It used to be easy to tell what was and wasn’t software. If you did it on a computer, it was software. If you sat in front of a screen with a keyboard to use it, it was software. If you manipulated data with it, it was software.
Software produced either paper or an electronic message to another machine. There were people to help when the machine broke (maybe).
That world was clear. Investors found software valuable because it could be licensed infinitely. It lived inside the computer and was repeatable. Just like music.
So, what is Amazon?
You sit in front of a machine (or, increasingly, pull the machine out of your pocket) to use it. Instead of paper, products come to your house. As a result, Borders (a chain of stores) is going out of business.

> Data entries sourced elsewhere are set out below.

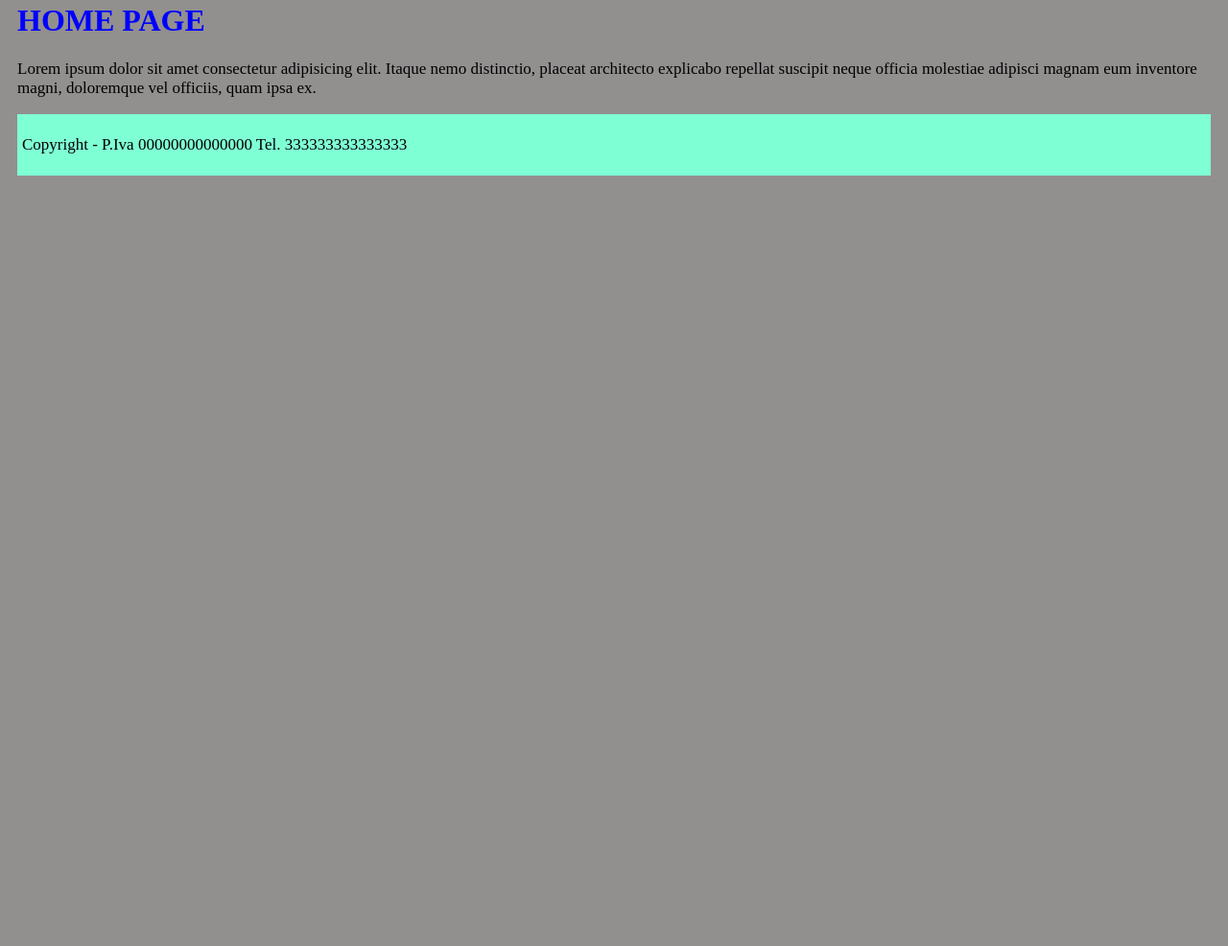
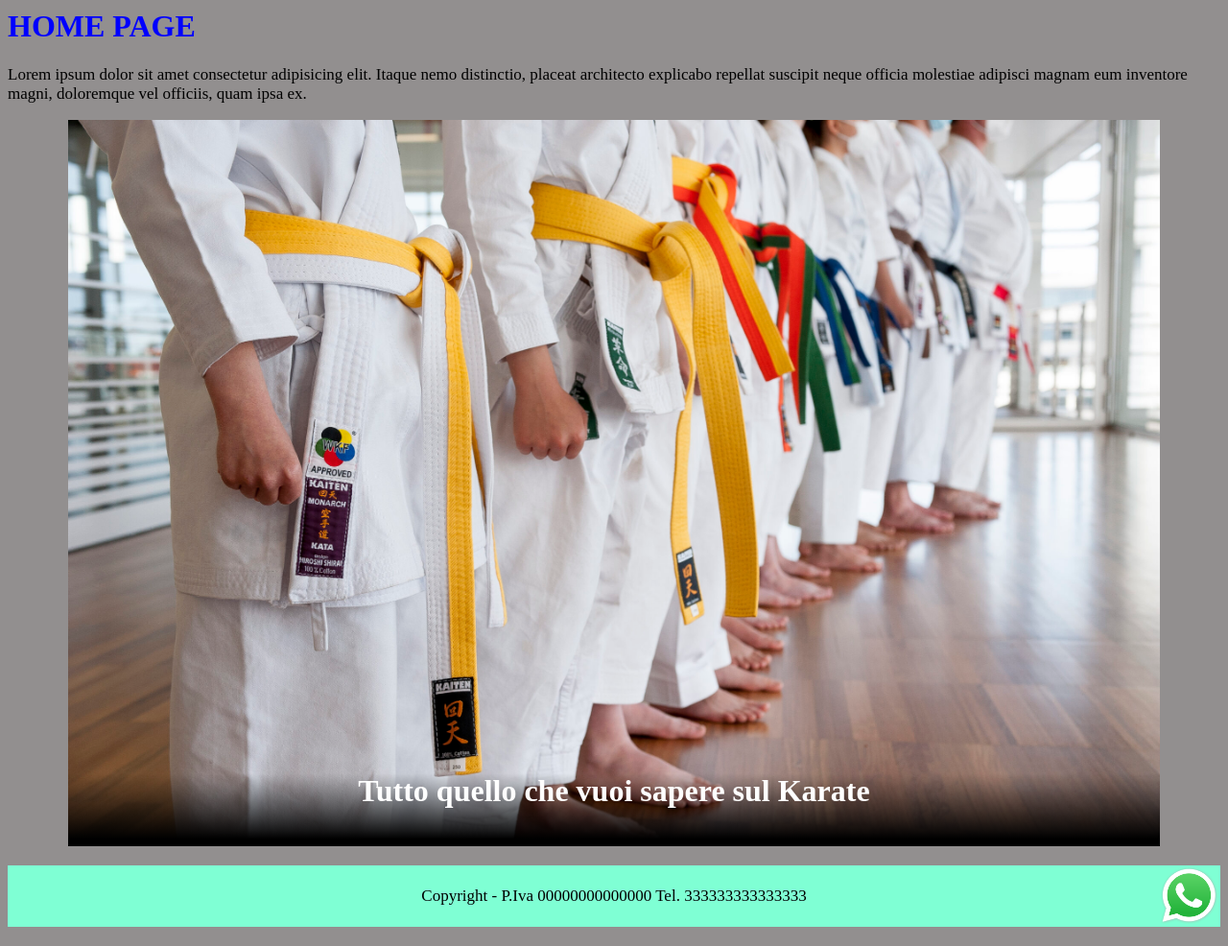
Before and after one commit to robertobozzini/progetto-bozzini-brambilla, a plain HTML site: page index.html in a window 1280 px wide. Shown: the part 121-1107 px from the top of the page at 96% size. Before the commit the page ends 800 px from the top, so only its background shows below. Drawn offline with Linux system fonts and the light colour scheme; files whose address does not match are found by name.

Commit message:
esperimenti vari

```diff
--- a/index.html
+++ b/index.html
@@ -9,29 +9,38 @@
 
     <header>
         <a href="C:\Users\Utente\OneDrive\Desktop\Progetto info\progetto-bozzini-brambilla\index.html", class="logo">KARATE</a>
-    </header>
 
-    <body class="container">
         <div>
             <ul id="home">
-                <li><a href="C:\Users\Utente\OneDrive\Desktop\Progetto info\progetto-bozzini-brambilla\index.html">HOME</a></li>
-                <li><a href="C:\Users\Utente\OneDrive\Desktop\Progetto info\progetto-bozzini-brambilla\Kata.html">KATA</a></li>
-                <li><a href="progetto-bozzini-brambilla\kumite.html">KUMITE</a></li>
-                <li><a href="progetto-bozzini-brambilla\kihon.html">KIHON</a></li>
-                <li><a href="progetto-bozzini-brambilla\stili.html">STILI</a></li>
-                <li><a href="progetto-bozzini-brambilla\livelli.html">LIVELLI</a></li>
+                <li><a href="index.html">HOME</a></li>
+                <li><a href="Kata.html">KATA</a></li>
+                <li><a href="kumite.html">KUMITE</a></li>
+                <li><a href="kihon.html">KIHON</a></li>
+                <li><a href="stili.html">STILI</a></li>
+                <li><a href="livelli.html">LIVELLI</a></li>
             </ul>
         </div>
 
-        <div>
-            <h1 class="par">HOME PAGE</h1>
+    </header>
+
+    <body>
+
+        <h1 class="par">HOME PAGE</h1>
             <p>Lorem ipsum dolor sit amet consectetur adipisicing elit. Itaque nemo distinctio, placeat architecto explicabo repellat suscipit neque officia molestiae adipisci magnam eum inventore magni, doloremque vel officiis, quam ipsa ex.</p>
+
+        <div class="container" >
+
+            <img src="images\Home.jpg" alt="immagine" class="img_res">
+            <h1 class="container__content">Tutto quello che vuoi sapere sul Karate</p>
+
         </div>
+
 
     </body>
 
-    <footer>
+    <footer class="container">
         <p>Copyright - P.Iva 00000000000000 Tel. 333333333333333</p>
+        <a href="https://www.whatsapp.com/?lang=it_IT" class="WhatsApp"><img src="images\WhatsApp.webp" alt="whatsapp icona" class="img-res"></a>
     </footer>
 
 </html>
--- a/style.css
+++ b/style.css
@@ -31,11 +31,40 @@ h1, h2{
 }
 
 .img_res{
-    width: 90%; height: 40%
+    width: 90%; height: 60%
+}
+
+.img-res{
+    width: 100%; height: 100%
 }
 
 .container{
-    padding: 10px;
+    position: relative;
+    display: flex;
+    justify-content: center;
+    align-items: center;
+    margin-bottom: 20px;
+}
+
+.container__content{
+    position: absolute;
+    margin: 0;
+    bottom: 0;
+    color: #ffffff;
+    text-align: center;
+    justify-content: center;
+    background: #000000;
+    background: linear-gradient(0deg, rgba(0, 0, 0, 1) 10%, rgba(0, 0, 0, 0) 100%);
+    width: 90%;
+    height: 10%;
+}
+
+.WhatsApp{
+    position: absolute;
+    bottom: 0;
+    right: 0;
+    width: 65px;
+    height: 65px;
 }
 
 .grid{
@@ -45,7 +74,21 @@ h1, h2{
 
 .col-33{
     width: 33.33%;
-    padding: 10px
+    padding: 0px
+}
+
+@media (max-width: 768px) {
+    .col-33{
+        width: 100%;
+        padding: 0px
+    }
+}
+
+@media (min-width: 768px) and (max-width:1023px){
+    .col-33{
+        width: 50%;
+        padding:0px
+    }
 }
 
 #home{
```
Also changed, not shown: images/Home.jpg (added), images/WhatsApp.webp (added).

Amazon destroys friction in its supply chain while expanding it using data developed by monitoring that very system. The larger it gets, the more effective it becomes. Why? Because it is an organic self-correcting information system that integrates goods, services, customer satisfaction, data processing and the data that comes from that data processing
And then, what is software today?
No one has a good definition that helps you to understand when the process within the machine stops being software. Like Amazon, most companies are collections of systems that use people, goods, services and data. They just don’t usually act like an organic whole.
Every company that serves the Human Capital / Human Resources marketplace delivers much of its value through a terminal, laptop, mobile device or desktop. Everything save strategic consulting is delivered electronically and features information that has been processed to suit customized needs. Yet, they insist on calling themselves by old fashioned names. That is their achilles heel. That is where they limit themselves.
In fact, they are all software companies.
We’re at the edge of a great transformation. Recruiting Marketplaces (BountyJobs), Staffing Agency Replacements (ReadyForce), Contingency Labor Exchanges (eLance), RPOs (RiseSmart), Learning and Collaboration Platforms (Saba), Recognition Systems (Rideau), Job Boards (theLadders) and Talent Management Systems (Stepstone) are in the process of blurring familiar boundaries. These companies are building market expertise into their data processing systems.
Rather than trying to define themselves by old categories like software, these companies are following Amazon’s lead and packing expertise, content, and even people into their technology integrations. The question they answer is not how to automate anything. Instead, they use data to continuously perfect, optimize and streamline their deliverables.
And those deliverables are always information.
The new giants of our industry will be companies that get you the best data at the optimum moment to drive the smartest decision. That’s what Amazon does. That’s increasingly what Apple does.That’s what the companies I cited above all share in common.
They do not focus on process automation. They focus on the delivery of the best information when it’s needed. They make capital go further, whether it’s human or financial. They deliver information turbocharged systems that are self optimizing and self correcting.
The technology is leaping beyond the bounds of those 20th Century categories.